___ Provided data
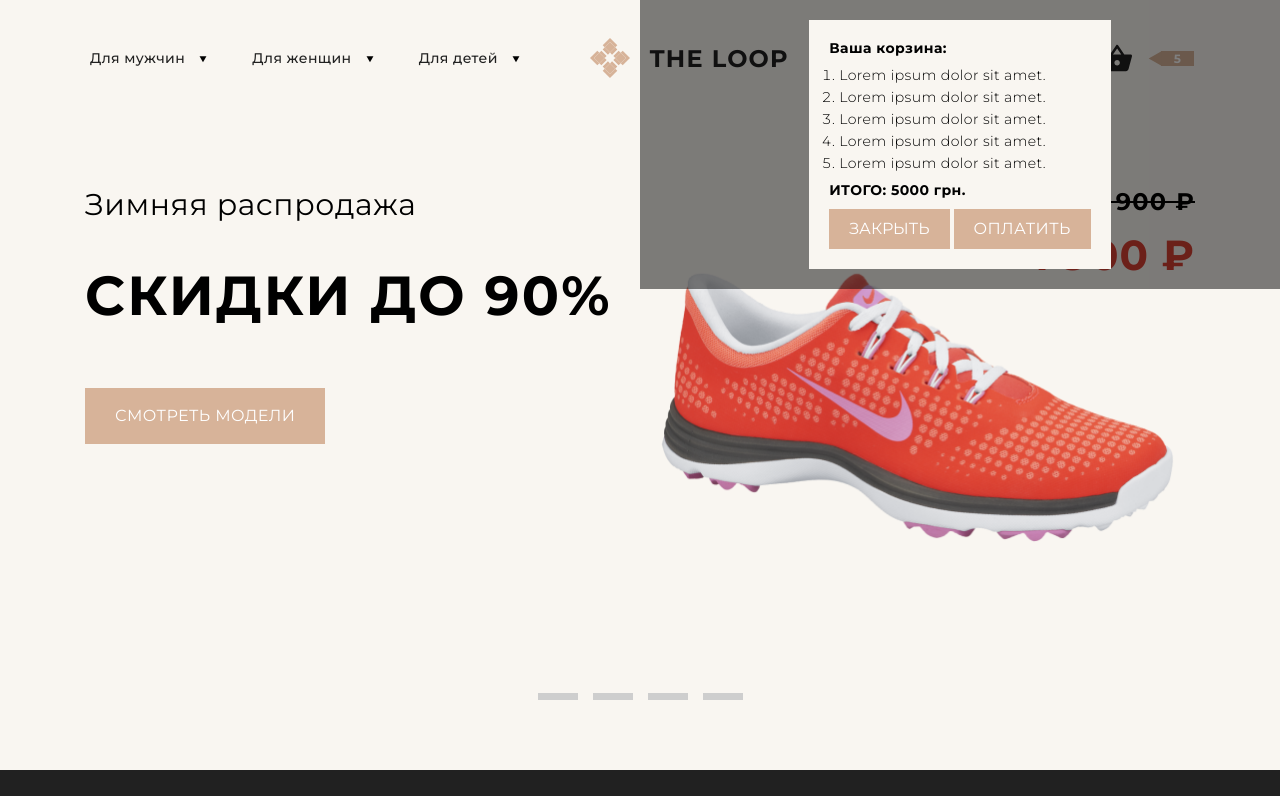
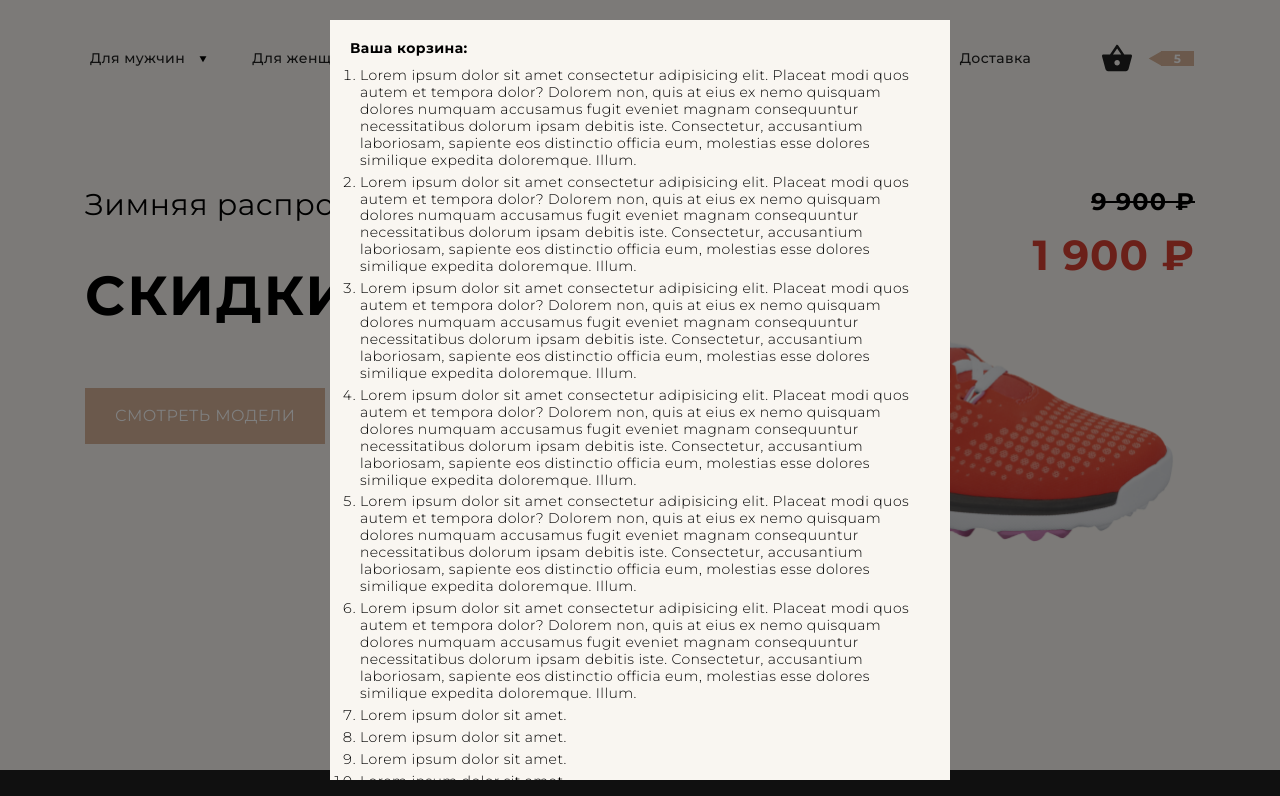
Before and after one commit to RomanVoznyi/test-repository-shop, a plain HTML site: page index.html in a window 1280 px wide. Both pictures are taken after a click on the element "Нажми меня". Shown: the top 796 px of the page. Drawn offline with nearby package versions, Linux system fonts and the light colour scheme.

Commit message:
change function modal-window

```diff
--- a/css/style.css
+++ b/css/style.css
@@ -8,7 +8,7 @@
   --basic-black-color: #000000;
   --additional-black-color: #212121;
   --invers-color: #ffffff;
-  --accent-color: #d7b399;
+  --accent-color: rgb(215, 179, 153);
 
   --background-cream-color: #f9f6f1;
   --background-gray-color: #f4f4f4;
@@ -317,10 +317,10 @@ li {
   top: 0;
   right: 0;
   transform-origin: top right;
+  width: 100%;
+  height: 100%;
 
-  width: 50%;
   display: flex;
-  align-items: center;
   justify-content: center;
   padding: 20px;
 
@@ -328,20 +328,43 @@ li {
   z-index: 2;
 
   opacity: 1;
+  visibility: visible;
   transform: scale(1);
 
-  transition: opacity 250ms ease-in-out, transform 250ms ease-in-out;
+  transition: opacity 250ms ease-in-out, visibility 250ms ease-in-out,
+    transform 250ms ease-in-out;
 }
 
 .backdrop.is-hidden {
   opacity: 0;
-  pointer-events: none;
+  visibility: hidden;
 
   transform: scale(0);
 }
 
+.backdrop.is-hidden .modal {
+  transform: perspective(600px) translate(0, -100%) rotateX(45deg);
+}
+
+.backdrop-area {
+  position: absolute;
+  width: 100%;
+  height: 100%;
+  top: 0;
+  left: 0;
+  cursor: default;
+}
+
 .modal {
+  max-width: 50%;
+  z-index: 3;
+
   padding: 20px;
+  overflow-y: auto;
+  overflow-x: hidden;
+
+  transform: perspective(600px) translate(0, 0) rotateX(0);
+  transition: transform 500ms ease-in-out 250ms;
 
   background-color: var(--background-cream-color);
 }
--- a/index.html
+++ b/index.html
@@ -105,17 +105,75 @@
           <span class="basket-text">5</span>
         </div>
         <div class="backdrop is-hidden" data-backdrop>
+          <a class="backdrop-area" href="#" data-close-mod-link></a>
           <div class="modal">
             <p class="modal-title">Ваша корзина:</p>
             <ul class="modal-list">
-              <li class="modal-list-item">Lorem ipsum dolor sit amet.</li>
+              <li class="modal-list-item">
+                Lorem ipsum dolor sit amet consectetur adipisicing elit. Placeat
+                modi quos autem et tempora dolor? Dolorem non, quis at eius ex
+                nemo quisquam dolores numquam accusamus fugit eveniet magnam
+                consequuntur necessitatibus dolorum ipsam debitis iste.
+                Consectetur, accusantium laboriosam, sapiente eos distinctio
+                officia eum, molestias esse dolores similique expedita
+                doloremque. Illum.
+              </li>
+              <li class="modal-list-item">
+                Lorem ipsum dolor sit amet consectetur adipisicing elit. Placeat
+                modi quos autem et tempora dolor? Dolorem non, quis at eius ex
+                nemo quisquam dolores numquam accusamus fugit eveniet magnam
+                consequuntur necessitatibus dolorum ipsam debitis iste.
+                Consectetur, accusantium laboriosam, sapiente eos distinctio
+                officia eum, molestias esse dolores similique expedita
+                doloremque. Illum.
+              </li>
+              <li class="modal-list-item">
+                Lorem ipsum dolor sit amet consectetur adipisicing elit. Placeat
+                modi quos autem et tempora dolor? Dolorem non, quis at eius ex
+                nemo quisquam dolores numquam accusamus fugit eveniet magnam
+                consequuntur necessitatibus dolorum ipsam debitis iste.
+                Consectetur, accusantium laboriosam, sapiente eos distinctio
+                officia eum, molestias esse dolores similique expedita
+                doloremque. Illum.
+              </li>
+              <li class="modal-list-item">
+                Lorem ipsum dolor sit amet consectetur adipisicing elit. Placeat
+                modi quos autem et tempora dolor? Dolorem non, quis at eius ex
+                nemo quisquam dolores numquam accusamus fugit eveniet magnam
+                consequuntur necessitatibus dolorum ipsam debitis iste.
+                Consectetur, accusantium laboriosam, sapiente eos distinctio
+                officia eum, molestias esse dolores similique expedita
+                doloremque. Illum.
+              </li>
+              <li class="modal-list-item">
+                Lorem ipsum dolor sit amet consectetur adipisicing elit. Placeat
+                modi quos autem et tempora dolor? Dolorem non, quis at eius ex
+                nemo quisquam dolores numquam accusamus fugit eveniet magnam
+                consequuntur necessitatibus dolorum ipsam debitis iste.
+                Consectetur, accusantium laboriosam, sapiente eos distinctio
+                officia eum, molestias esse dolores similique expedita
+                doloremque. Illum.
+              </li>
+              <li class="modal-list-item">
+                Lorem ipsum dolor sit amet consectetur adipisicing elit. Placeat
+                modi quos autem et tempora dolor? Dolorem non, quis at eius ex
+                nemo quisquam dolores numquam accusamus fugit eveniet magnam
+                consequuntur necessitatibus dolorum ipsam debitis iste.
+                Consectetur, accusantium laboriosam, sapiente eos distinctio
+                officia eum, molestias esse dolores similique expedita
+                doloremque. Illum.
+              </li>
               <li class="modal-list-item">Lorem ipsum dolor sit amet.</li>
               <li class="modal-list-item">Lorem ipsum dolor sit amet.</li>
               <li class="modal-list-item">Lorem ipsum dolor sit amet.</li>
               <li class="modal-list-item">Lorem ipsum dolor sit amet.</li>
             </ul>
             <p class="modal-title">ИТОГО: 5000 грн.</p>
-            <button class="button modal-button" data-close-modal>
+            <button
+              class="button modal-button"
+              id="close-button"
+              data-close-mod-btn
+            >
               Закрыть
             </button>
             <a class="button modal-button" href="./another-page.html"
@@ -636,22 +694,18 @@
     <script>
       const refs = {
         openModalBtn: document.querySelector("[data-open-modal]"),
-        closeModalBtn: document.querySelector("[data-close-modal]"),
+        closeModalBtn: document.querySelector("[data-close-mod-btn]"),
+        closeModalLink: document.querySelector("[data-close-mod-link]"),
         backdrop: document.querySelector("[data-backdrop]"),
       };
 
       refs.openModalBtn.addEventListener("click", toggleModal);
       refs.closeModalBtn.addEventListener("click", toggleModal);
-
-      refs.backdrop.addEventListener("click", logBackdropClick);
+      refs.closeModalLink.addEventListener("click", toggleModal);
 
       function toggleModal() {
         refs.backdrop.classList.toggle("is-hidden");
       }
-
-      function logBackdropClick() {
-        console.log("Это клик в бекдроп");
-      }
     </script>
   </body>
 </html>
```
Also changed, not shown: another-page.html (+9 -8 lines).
______
* **Aim of the task**
Show all of the lines above in which "background" is present.

* **Exercise answer**
   --background-cream-color: #f9f6f1;
   --background-gray-color: #f4f4f4;
   background-color: var(--background-cream-color);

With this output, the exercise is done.